Unless treated, pain is a nearly universal experience in childbirth. Expectant mothers are typically regaled with tales from female relatives, friends, and strangers alike about their experiences of labour pain. But, despite expectations of pain in labour, the searing nature of that pain can often take women by surprise. As one Australian mother put it recently, labour pain was ‘more [and] different pain that I had ever imagined.’ Her pain transmuted into real suffering, becoming physically unbearable and emotionally unmanageable. This chapter hones in on how women narrate pain and suffering as part of a process of making meaning of their experiences of labour and birth.
|Title of host publication||Paths To Parenthood|
|Subtitle of host publication||Emotions on the Journey through Pregnancy, Childbirth, and Early Parenthood|
|Editors||Renata Kokanovic, Paula A. Michaels, Kate Johnston-Ataata|
|Place of Publication||Gateway East Singapore|
|Number of pages||24|
|Publication status||Published - 21 Aug 2018|
Michaels, P. A. (2018). Pain and suffering in labour and birth.
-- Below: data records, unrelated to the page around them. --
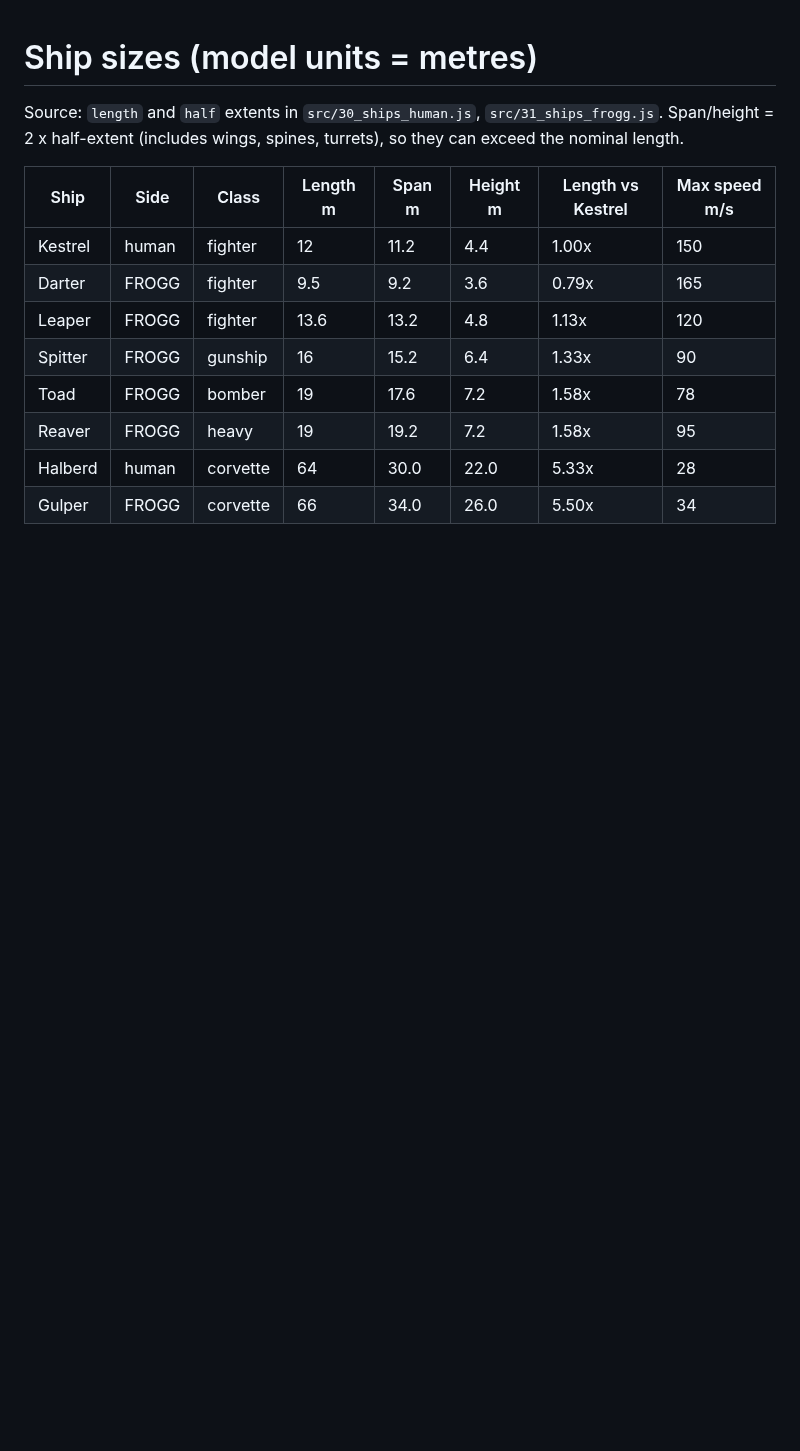
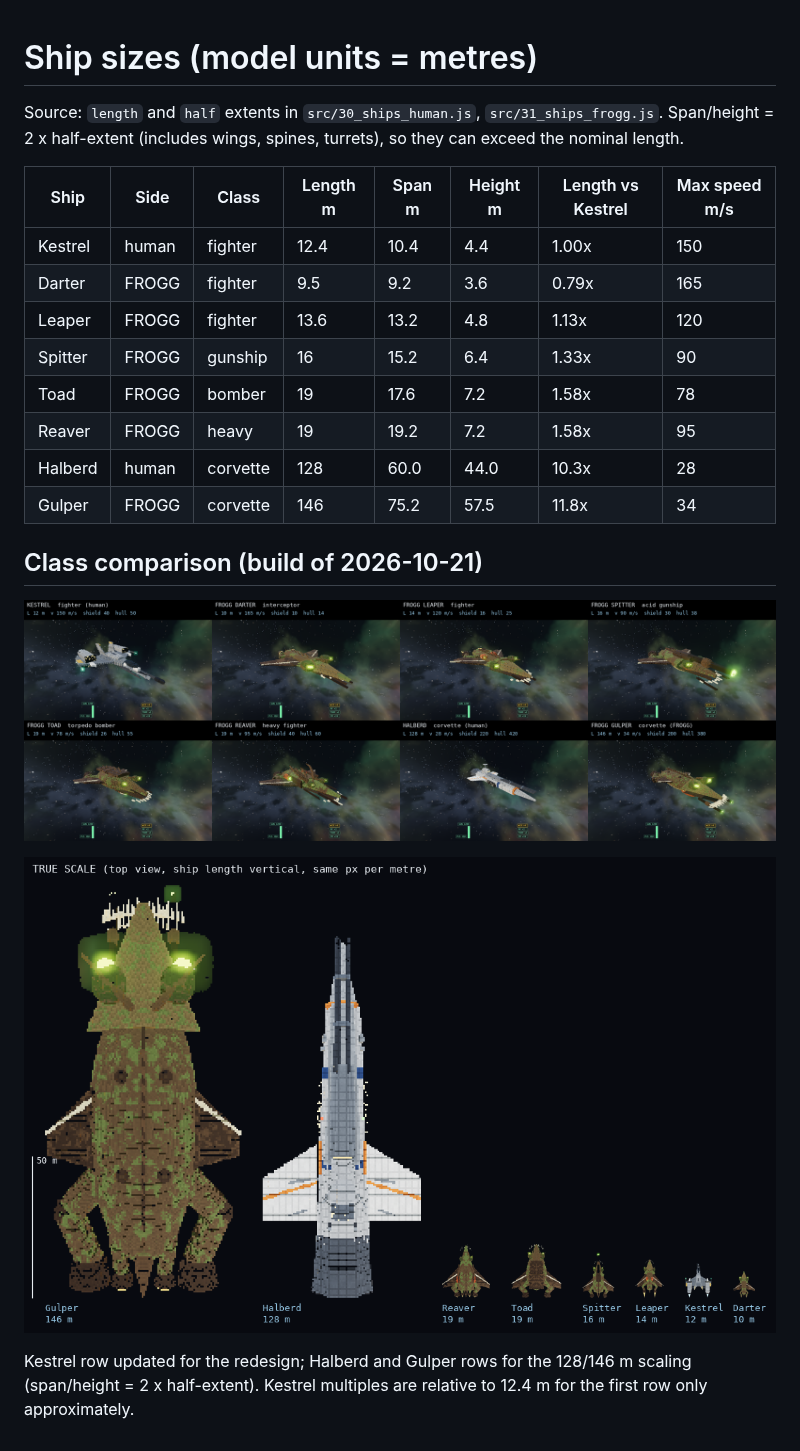
Before and after one commit to kachumbali/game-space, a Markdown page: docs/SHIPS.md, the part around the change. GitHub-like rendering; pictures changed too: docs/img/ship_classes_grid.png (added), docs/img/ship_classes_scale.png (added); blank space fills up the shorter version.

Commit message:
Ship class comparison images, update size table
Co-Authored-By: Claude Sonnet 5.5 <noreply@anthropic.com>
Claude-Session: https://claude.ai/code/session_01TRehonFDPmfuVq2JLTyzaF

```diff
--- a/docs/SHIPS.md
+++ b/docs/SHIPS.md
@@ -4,11 +4,18 @@ Source: `length` and `half` extents in `src/30_ships_human.js`, `src/31_ships_fr
 
 | Ship | Side | Class | Length m | Span m | Height m | Length vs Kestrel | Max speed m/s |
 |---|---|---|---|---|---|---|---|
-| Kestrel | human | fighter | 12 | 11.2 | 4.4 | 1.00x | 150 |
+| Kestrel | human | fighter | 12.4 | 10.4 | 4.4 | 1.00x | 150 |
 | Darter | FROGG | fighter | 9.5 | 9.2 | 3.6 | 0.79x | 165 |
 | Leaper | FROGG | fighter | 13.6 | 13.2 | 4.8 | 1.13x | 120 |
 | Spitter | FROGG | gunship | 16 | 15.2 | 6.4 | 1.33x | 90 |
 | Toad | FROGG | bomber | 19 | 17.6 | 7.2 | 1.58x | 78 |
 | Reaver | FROGG | heavy | 19 | 19.2 | 7.2 | 1.58x | 95 |
-| Halberd | human | corvette | 64 | 30.0 | 22.0 | 5.33x | 28 |
-| Gulper | FROGG | corvette | 66 | 34.0 | 26.0 | 5.50x | 34 |
+| Halberd | human | corvette | 128 | 60.0 | 44.0 | 10.3x | 28 |
+| Gulper | FROGG | corvette | 146 | 75.2 | 57.5 | 11.8x | 34 |
+
+## Class comparison (build of 2026-10-21)
+![ships](img/ship_classes_grid.png)
+
+![scale](img/ship_classes_scale.png)
+
+Kestrel row updated for the redesign; Halberd and Gulper rows for the 128/146 m scaling (span/height = 2 x half-extent). Kestrel multiples are relative to 12.4 m for the first row only approximately.
```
In R. Kokanovic, P. A. Michaels, & K. Johnston-Ataata (Eds.), Paths To Parenthood: Emotions on the Journey through Pregnancy, Childbirth, and Early Parenthood (1st ed., pp. 69-92). Palgrave Macmillan. https://doi.org/10.1007/978-981-13-0143-8_4